Taylor Reid's victory in Victoria
Victoria was the second race of my three-race series in June. After a disappointing flat in Raleigh one week before, I was very fired up to get back out there and prove myself.
I hopped a flight straight from Raleigh and arrived in Victoria one week before the race. This was the first time I had tried racing on back-to-back weekends. It seemed to work well, thanks to a very helpful homestay.
In the week leading up to the race, I was able to learn a new skill. I learned how to drive a standard vehicle. It made for a very interesting week. But as I have learned over the year, part of being a professional triathlete is being able to go with the flow and get the job done no matter what happens. I was invited to sit on the pro panel and to be part of the kids’ run again with my good friends Trevor and Heather Wurtele.
On race day, I was ready to go, acclimatized to the time zone and area. The race was insanely early even for Ironman: a 6:00 am start. But luckily the time zone change was in my favour. After a 3 am wake-up and my morning routine, I was race ready. It looked like it was going to be a cool day, starting at 10°C and getting up to 14°C. I chose to put a plastic bag under my race suit to stay warm on the bike. The swim had been shorted to about 1500m. The swim went of as usual. I chose to start on the right side is the sallower water and jockeyed for position early on. By about 400m the race had strung out with a group of two-three people up a head and myself in a small three man group following. I exited the water about 1min down from the leader and was ready for some redemption on the bike after last weeks flat tire.
As I was taking my bike off the rack Trevor Wurtele arrived at his bike. I knew I had about 10 seconds on my main competition of the day. At the start of the bike there was a little jockeying as we settled into our own race paces. I quickly moved myself in the lead of the race by 10km. I then started to settle into a grove preparing myself for when Trevor would arrive. By 20km Trevor arrived as he went by I new that I had to stay with him if I wanted any chance of winning. For the next 40km not much changed. Trevor led and tried a few surges but he could not get away. I stayed in second responding to Trevor’s moves and Nathan Killam sat in third. At 60km I chose to take control of the race and put in my own attack. Trevor could not respond and gap started to form. The hunter soon became the hunted! At 70km I put in another big pushed up the largest hill on the course about 2km. I entered into T2 with in first place. I had never had this happen--it was very interesting to be following the lead car.

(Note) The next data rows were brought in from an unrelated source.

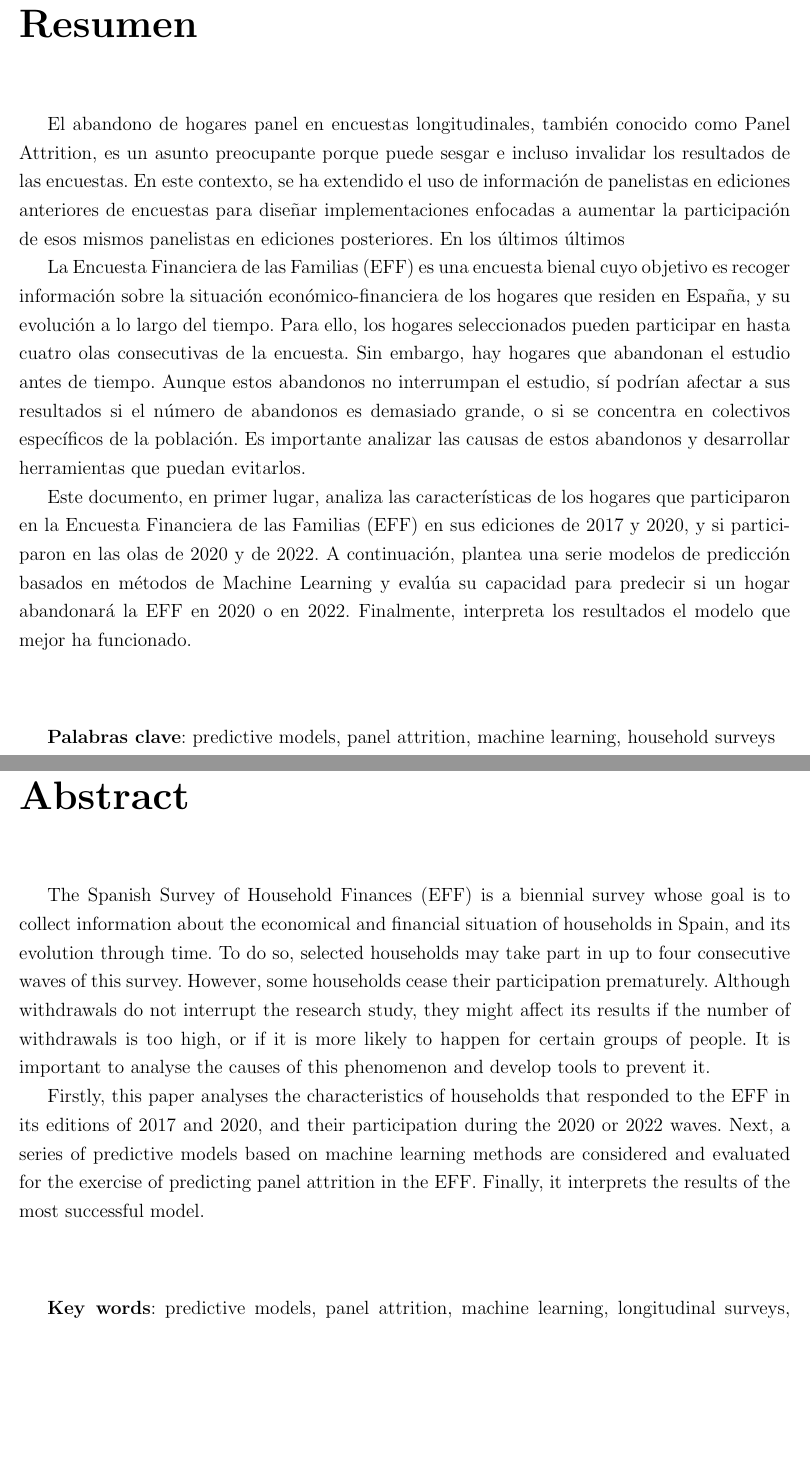
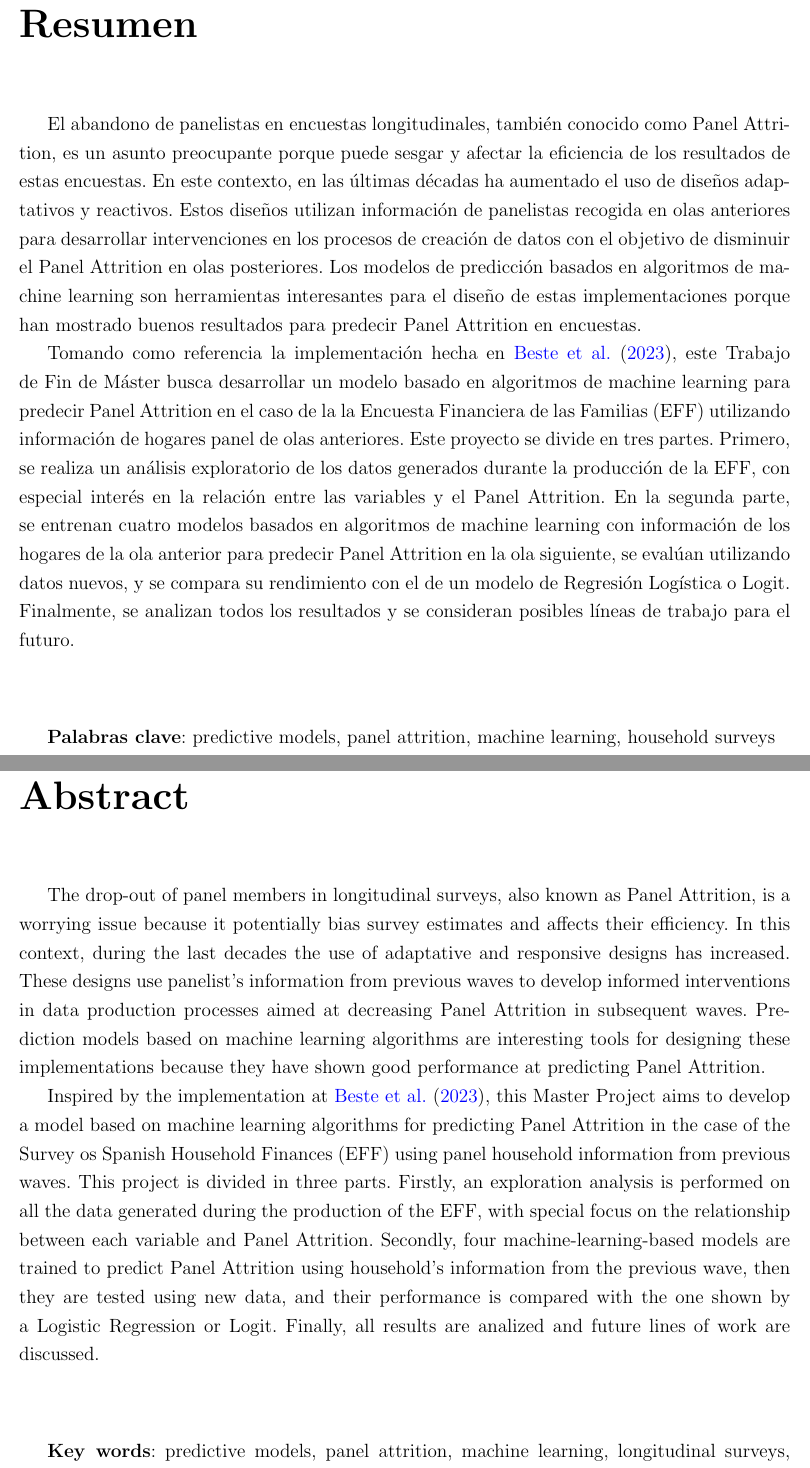
Before and after one commit to cgento/MP_DS_cgento_UOC, a LaTeX book (TFM_cgento_Latex/TFM.tex, which reads TFM_cgento_Latex/0_resumen.tex): two parts of pages 7 and 9 of 56, joined at a grey line, cut so that both start at the same text, the shorter picture padded with empty space. Compiled offline with pdfLaTeX.

Commit message:
Versión final del TFM - pendiente de visto bueno

```diff
--- a/TFM_cgento_Latex/0_resumen.tex
+++ b/TFM_cgento_Latex/0_resumen.tex
@@ -58,12 +58,9 @@ Esta obra está sujeta a una licencia de Reconocimiento -  NoComercial - SinObra
 
 \onehalfspacing
 
-El abandono de hogares panel en encuestas longitudinales, también conocido como Panel Attrition, es un asunto preocupante porque puede sesgar e incluso invalidar los resultados de las encuestas. En este contexto, se ha extendido el uso de información de panelistas en ediciones anteriores de encuestas para diseñar implementaciones enfocadas a aumentar la participación de esos mismos panelistas en ediciones posteriores. En los últimos últimos
+El abandono de panelistas en encuestas longitudinales, también conocido como Panel Attrition, es un asunto preocupante porque puede sesgar y afectar la eficiencia de los resultados de estas encuestas. En este contexto, en las últimas décadas ha aumentado el uso de diseños adaptativos y reactivos. Estos diseños utilizan información de panelistas recogida en olas anteriores para desarrollar intervenciones en los procesos de creación de datos con el objetivo de disminuir el Panel Attrition en olas posteriores. Los modelos de predicción basados en algoritmos de machine learning son herramientas interesantes para el diseño de estas implementaciones porque han mostrado buenos resultados para predecir Panel Attrition en encuestas.
 
-
-La Encuesta Financiera de las Familias (EFF) es una encuesta bienal cuyo objetivo es recoger información sobre la situación económico-financiera de los hogares que residen en España, y su evolución a lo largo del tiempo. Para ello, los hogares seleccionados pueden participar en hasta cuatro olas consecutivas de la encuesta. Sin embargo, hay hogares que abandonan el estudio antes de tiempo. Aunque estos abandonos no interrumpan el estudio, sí podrían afectar a sus resultados si el número de abandonos es demasiado grande, o si se concentra en colectivos específicos de la población. Es importante analizar las causas de estos abandonos y desarrollar herramientas que puedan evitarlos.
-
-Este documento, en primer lugar, analiza las características de los hogares que participaron en la Encuesta Financiera de las Familias (EFF) en sus ediciones de 2017 y 2020, y si participaron en las olas de 2020 y de 2022. A continuación, plantea una serie modelos de predicción basados en métodos de Machine Learning y evalúa su capacidad para predecir si un hogar abandonará la EFF en 2020 o en 2022. Finalmente, interpreta los resultados el modelo que mejor ha funcionado.
+Tomando como referencia la implementación hecha en \cite{beste2023case}, este Trabajo de Fin de Máster busca desarrollar un modelo basado en algoritmos de machine learning para predecir Panel Attrition en el caso de la la Encuesta Financiera de las Familias (EFF) utilizando información de hogares panel de olas anteriores. Este proyecto se divide en tres partes. Primero, se realiza un análisis exploratorio de los datos generados durante la producción de la EFF, con especial interés en la relación entre las variables y el Panel Attrition. En la segunda parte, se entrenan cuatro modelos basados en algoritmos de machine learning con información de los hogares de la ola anterior para predecir Panel Attrition en la ola siguiente, se evalúan utilizando datos nuevos, y se compara su rendimiento con el de un modelo de Regresión Logística o Logit. Finalmente, se analizan todos los resultados y se consideran posibles líneas de trabajo para el futuro.
 
 \vspace{1.5cm}
 
@@ -74,9 +71,9 @@ Este documento, en primer lugar, analiza las características de los hogares que
 
 \onehalfspacing
 
-The Spanish Survey of Household Finances (EFF) is a biennial survey whose goal is to collect information about the economical and financial situation of households in Spain, and its evolution through time. To do so, selected households may take part in up to four consecutive waves of this survey. However, some households cease their participation prematurely. Although withdrawals do not interrupt the research study, they might affect its results if the number of withdrawals is too high, or if it is more likely to happen for certain groups of people. It is important to analyse the causes of this phenomenon and develop tools to prevent it.
+The drop-out of panel members in longitudinal surveys, also known as Panel Attrition, is a worrying issue because it potentially bias survey estimates and affects their efficiency. In this context, during the last decades the use of adaptative and responsive designs has increased. These designs use panelist's information from previous waves to develop informed interventions in data production processes aimed at decreasing Panel Attrition in subsequent waves. Prediction models based on machine learning algorithms are interesting tools for designing these implementations because they have shown good performance at predicting Panel Attrition.
 
-Firstly, this paper analyses the characteristics of households that responded to the EFF in its editions of 2017 and 2020, and their participation during the 2020 or 2022 waves. Next, a series of predictive models based on machine learning methods are considered and evaluated for the exercise of predicting panel attrition in the EFF. Finally, it interprets the results of the most successful model.
+Inspired by the implementation at \cite{beste2023case}, this Master Project aims to develop a model based on machine learning algorithms for predicting Panel Attrition in the case of the Survey os Spanish Household Finances (EFF) using panel household information from previous waves. This project is divided in three parts. Firstly, an exploration analysis is performed on all the data generated during the production of the EFF, with special focus on the relationship between each variable and Panel Attrition. Secondly, four machine-learning-based models are trained to predict Panel Attrition using household's information from the previous wave, then they are tested using new data, and their performance is compared with the one shown by a Logistic Regression or Logit. Finally, all results are analized and future lines of work are discussed.
 
 \vspace{1.5cm}
 
```
Also changed, not shown: TFM_cgento_Latex/1_introduccion.tex (+1 -1 lines), TFM_cgento.pdf.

As I dismounted my bike, I slipped on my shoe and hit the deck. Luckily I was only going 10-5kph so I was able to bounce back quickly and continue the race unharmed. (The bike is fine too.)
I headed out onto the two loop run around the lake on the gravel trails with a 90 sec on second place. I pushed the first loop and as I ran through the woods all I could think was Trevor is out there don’t you dare slow down. By the half way mark I had extended my lead to 2min but then Trevor start to chew into that nice lead of mine. At the 19km I got a glimpse of how close Trevor really was at a short out and back section and that really did scare me. All I could think is you have come this far don’t you dare let it go, fight for it. In those last 2km I really had to dig deep. In the end that is really what makes a win worth it, having a serious competitor that pushes you to new levels and Trevor did that. I crossed the line in 1st place. It was such an amazing feeling with the crowds there watching.
I am heading back to Caledon the for the next two weeks to prepare for Mt. Tremblant 70.3.